• **Aim of the task**:
Wherever the word "README" turns up in a line of the entries, copy that line.

Structured diff data:

----

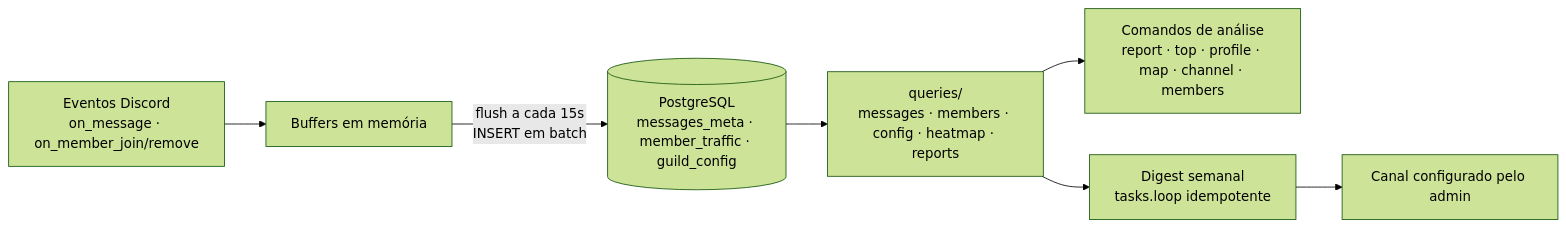
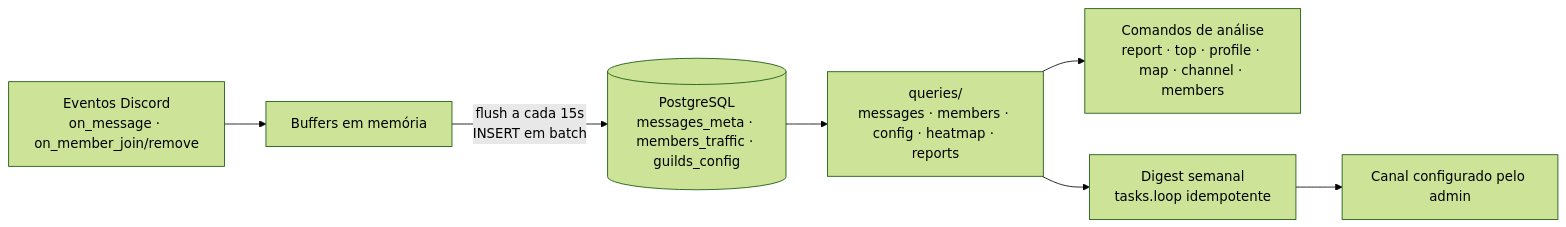
One commit to kayobass/xilove changed the diagram in README.md. Above: the diagram before and after it, drawn with Mermaid (forest theme). The commit also changed other lines of this file, not shown here.

````diff
--- a/README.md
+++ b/README.md
@@ -52,9 +52,9 @@
 ```mermaid
 flowchart LR
     A["Eventos Discord\non_message · on_member_join/remove"] --> B["Buffers em memória"]
-    B -->|"flush a cada 15s\nINSERT em batch"| C[("PostgreSQL\nmessages_meta · member_traffic · guild_config")]
+    B -->|"flush a cada 15s\nINSERT em batch"| C[("PostgreSQL\nmessages_meta · members_traffic · guilds_config")]
     C --> D["queries/\nmessages · members · config · heatmap · reports"]
     D --> E["Comandos de análise\nreport · top · profile · map · channel · members"]
     D --> F["Digest semanal\ntasks.loop idempotente"]
     F --> G["Canal configurado pelo admin"]
 ```
````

----

• **Response**:
One commit to kayobass/xilove changed the diagram in README.md. Above: the diagram before and after it, drawn with Mermaid (forest theme). The commit also changed other lines of this file, not shown here.
--- a/README.md
+++ b/README.md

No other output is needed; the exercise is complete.